Clay Risen

Clay Risen is an editor at The New York Times op-ed section. Before that, he was an assistant editor at The New Republic and the founding managing editor of  the noted quarterly Democracy: A Journal of Ideas. His recent freelance work has appeared in such journals as The Atlantic, Smithsonian and The Washington Post. His first book, A NATION ON FIRE: America in the Wake of the King Assassination, was hailed as “compelling, original history” (Peniel Joseph) and “a crucial addition to civil rights history” (Publishers Weekly, starred review). He is also the author of AMERICAN WHISKEY, BOURBON AND RYE: A Guide to the Nation’s Favorite Spirit.

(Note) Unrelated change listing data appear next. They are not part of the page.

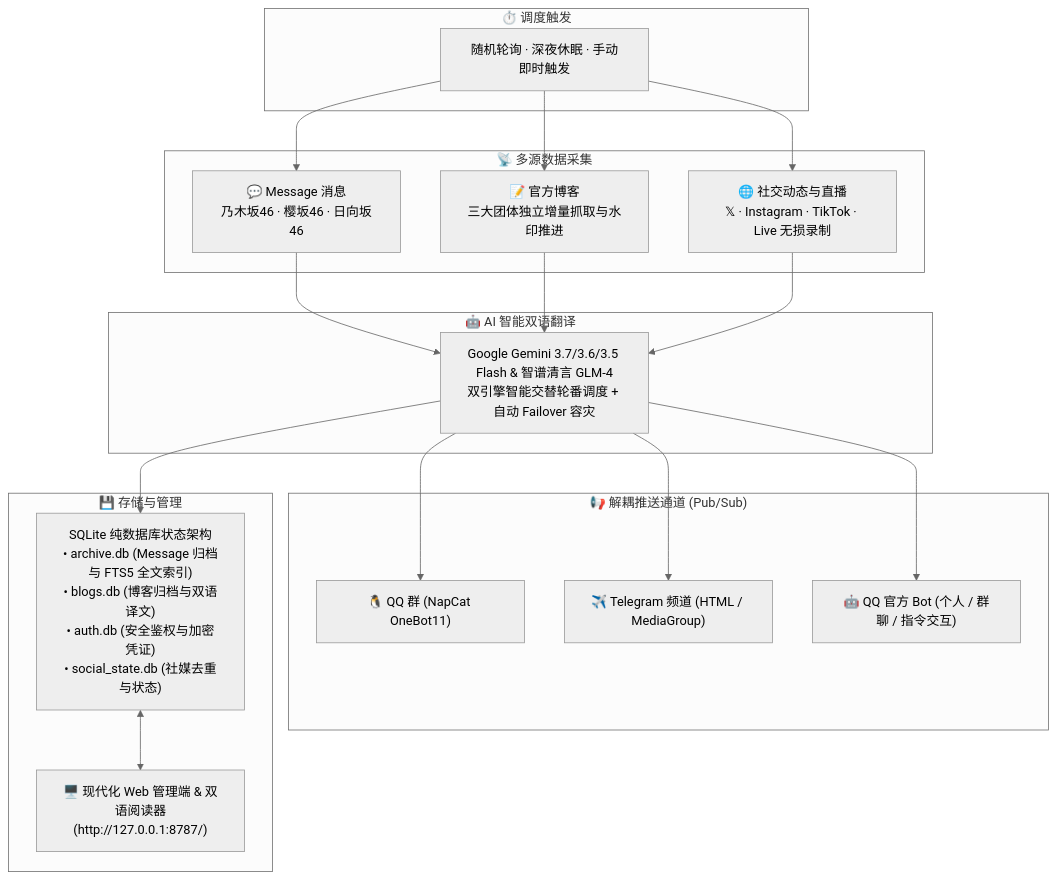
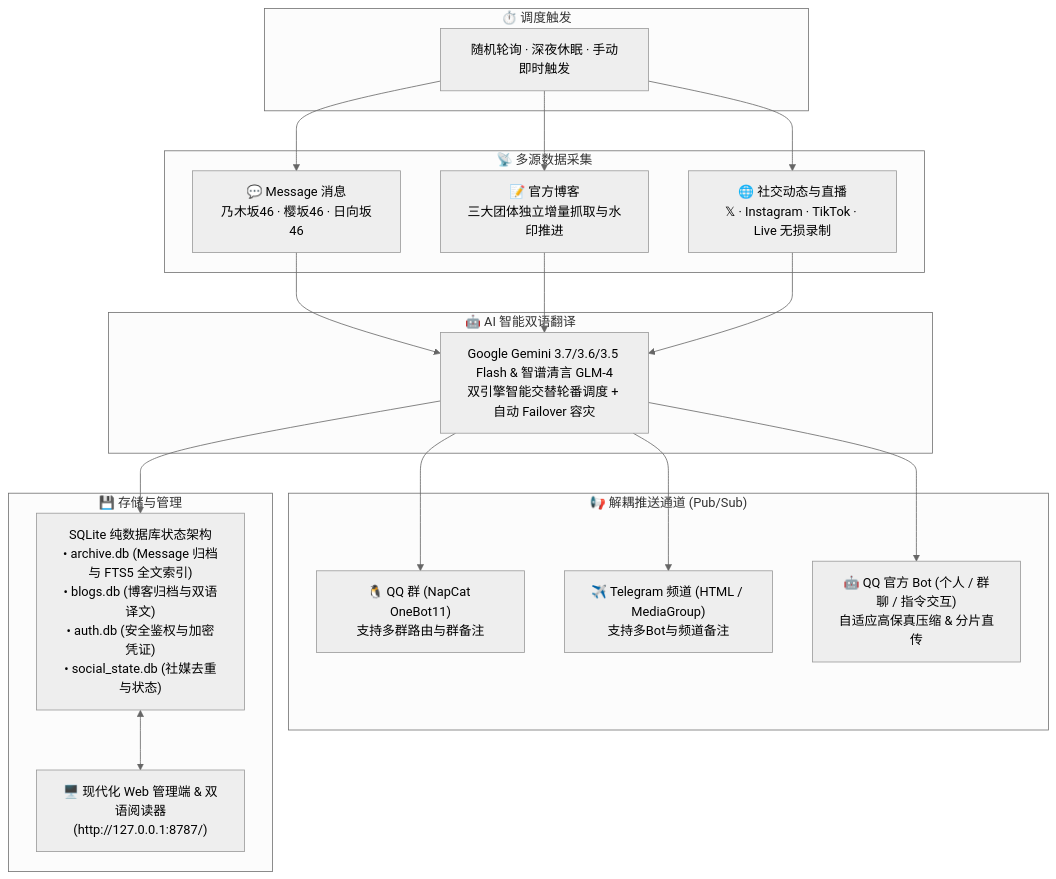
The first of 3 diagrams in README.md (TomisatoNao/nogizaka-message-push), drawn with Mermaid (neutral theme) before and after one commit. The commit also changed other lines of this file and 13 other files, not shown here.

Commit message:
feat: support channel remarks, archive search, single-download flow, adaptive media compression, and align documentation

````diff
--- a/README.md
+++ b/README.md
@@ -13,33 +13,33 @@
 ```mermaid
 flowchart TD
     subgraph S1["⏱️ 调度触发"]
         Trigger["随机轮询 · 深夜休眠 · 手动即时触发"]
     end
 
     subgraph S2["📡 多源数据采集"]
         P1["💬 Message 消息<br/>乃木坂46 · 樱坂46 · 日向坂46"]
         P2["📝 官方博客<br/>三大团体独立增量抓取与水印推进"]
         P3["🌐 社交动态与直播<br/>𝕏 · Instagram · TikTok · Live 无损录制"]
     end
 
     subgraph S3["🤖 AI 智能双语翻译"]
         AI["Google Gemini 3.7/3.6/3.5 Flash & 智谱清言 GLM-4<br/>双引擎智能交替轮番调度 + 自动 Failover 容灾"]
     end
 
     subgraph S4["📢 解耦推送通道 (Pub/Sub)"]
-        Push1["🐧 QQ 群 (NapCat OneBot11)"]
-        Push2["✈️ Telegram 频道 (HTML / MediaGroup)"]
-        Push3["🤖 QQ 官方 Bot (个人 / 群聊 / 指令交互)"]
+        Push1["🐧 QQ 群 (NapCat OneBot11)<br/>支持多群路由与群备注"]
+        Push2["✈️ Telegram 频道 (HTML / MediaGroup)<br/>支持多Bot与频道备注"]
+        Push3["🤖 QQ 官方 Bot (个人 / 群聊 / 指令交互)<br/>自适应高保真压缩 & 分片直传"]
     end
 
     subgraph S5["💾 存储与管理"]
         DB["SQLite 纯数据库状态架构<br/>• archive.db (Message 归档与 FTS5 全文索引)<br/>• blogs.db (博客归档与双语译文)<br/>• auth.db (安全鉴权与加密凭证)<br/>• social_state.db (社媒去重与状态)"]
         WebUI["🖥️ 现代化 Web 管理端 & 双语阅读器<br/>(http://127.0.0.1:8787/)"]
     end
 
     Trigger --> P1 & P2 & P3
     P1 & P2 & P3 --> AI
     AI --> Push1 & Push2 & Push3
     AI --> DB
     DB <--> WebUI
 ```
````
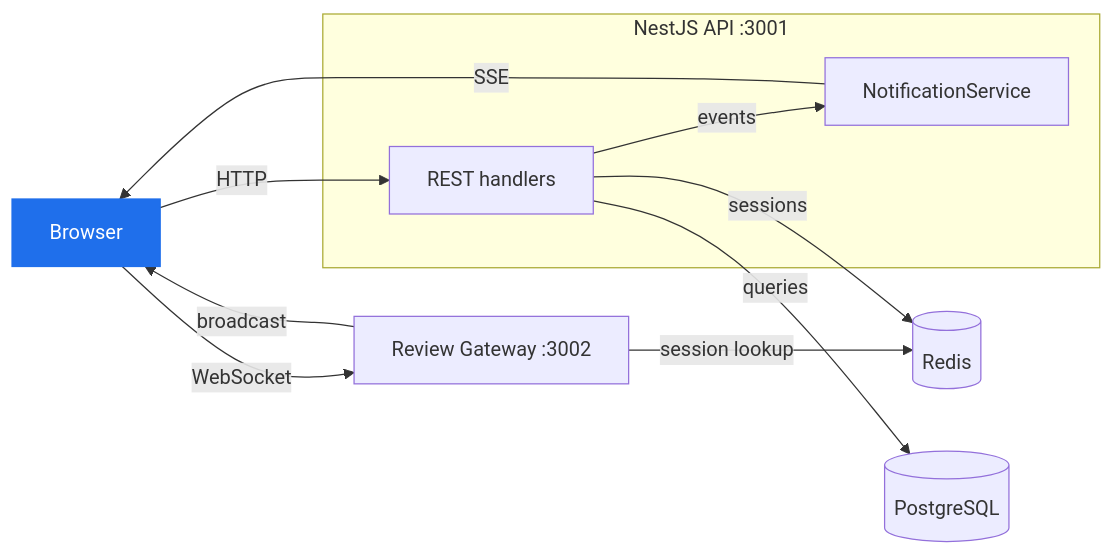
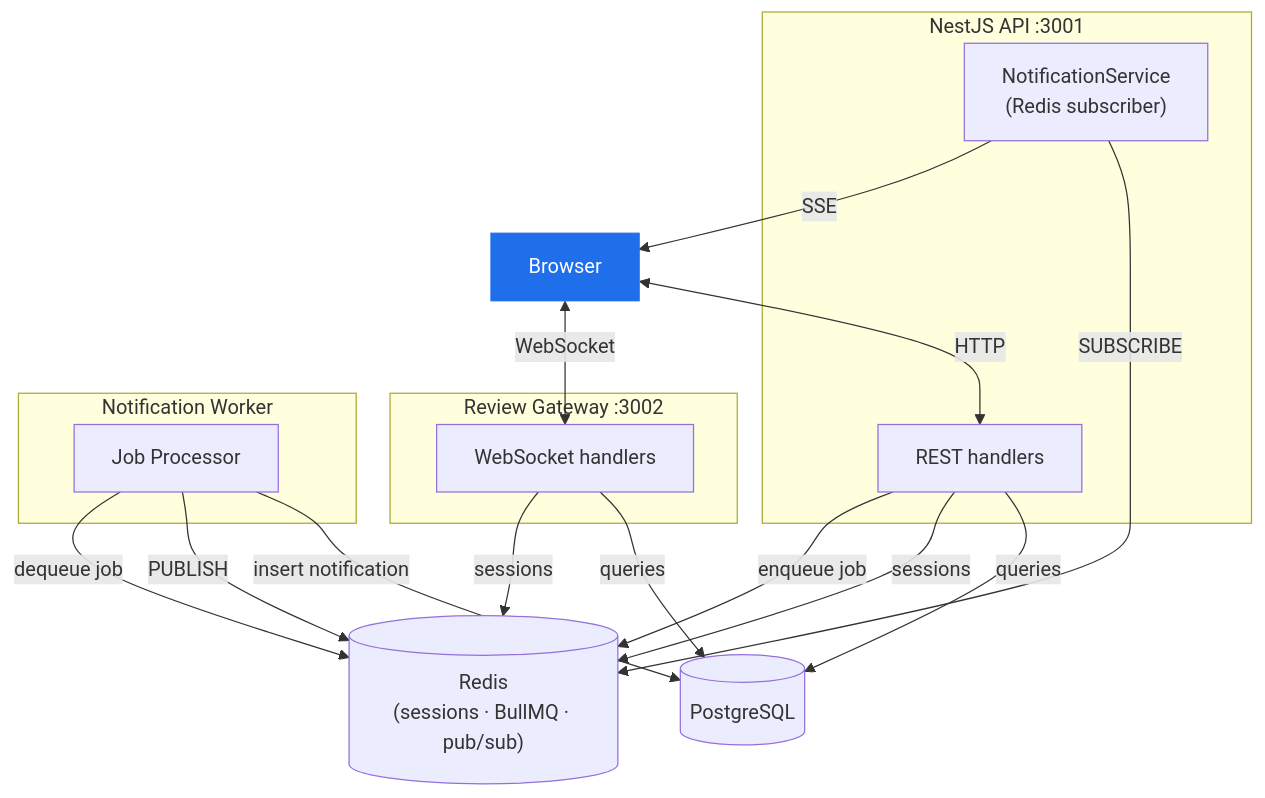
One commit to Andrei0872/decentdebates changed the first of 2 diagrams in readme.md. Above: the diagram before and after it, drawn with Mermaid. The commit also changed other lines of this file, not shown here.

Commit message:
docs: notification worker addition & architecture diagram

````diff
--- a/readme.md
+++ b/readme.md
@@ -50,24 +52,39 @@
 ```mermaid
-graph LR
+graph TB
     Browser
 
     subgraph NEST ["NestJS API :3001"]
         API["REST handlers"]
-        NS["NotificationService"]
+        NS["NotificationService\n(Redis subscriber)"]
     end
 
-    Redis[("Redis")]
+    subgraph GWS ["Review Gateway :3002"]
+        GW["WebSocket handlers"]
+    end
+
+    subgraph WORKER ["Notification Worker"]
+        NW["Job Processor"]
+    end
+
+    Redis[("Redis\n(sessions · BullMQ · pub/sub)")]
     PG[("PostgreSQL")]
 
-    Browser -->|HTTP| API
+    Browser <-->|HTTP| API
+    Browser <-->|WebSocket| GW
+    NS -->|SSE| Browser
+
+    API -->|enqueue job| Redis
     API -->|sessions| Redis
     API -->|queries| PG
-    API -->|events| NS
-    NS -->|SSE| Browser
 
-    Browser -->|WebSocket| GW["Review Gateway :3002"]
-    GW -->|session lookup| Redis
-    GW -->|broadcast| Browser
+    GW -->|sessions| Redis
+    GW -->|queries| PG
+
+    NW -->|dequeue job| Redis
+    NW -->|PUBLISH| Redis
+    NW -->|insert notification| PG
+
+    NS -->|SUBSCRIBE| Redis
 
     style Browser fill:#1f6feb,color:#fff,stroke:#1f6feb
 ```
````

Clay Risen

Books by Clay Risen

by Clay Risen - History, Nonfiction

The Civil Rights Act of 1964 was the single most important piece of legislation passed by Congress in American history. The bill's passage often has been credited to the political leadership of President Lyndon Johnson, or the moral force of Martin Luther King. Yet, as Clay Risen shows, the battle for the Civil Rights Act was a story much bigger than those two men. It was a broad, epic struggle, a sweeping tale of unceasing grassroots activism, ringing speeches, backroom deal-making and hand-to-hand legislative combat.

by Clay Risen

The number of commercially available American whiskeys has grown exponentially over the past 20 years-as has its popularity. Discerning drinkers will savor this, the only guide devoted solely to US-made whiskey, rye, and bourbon.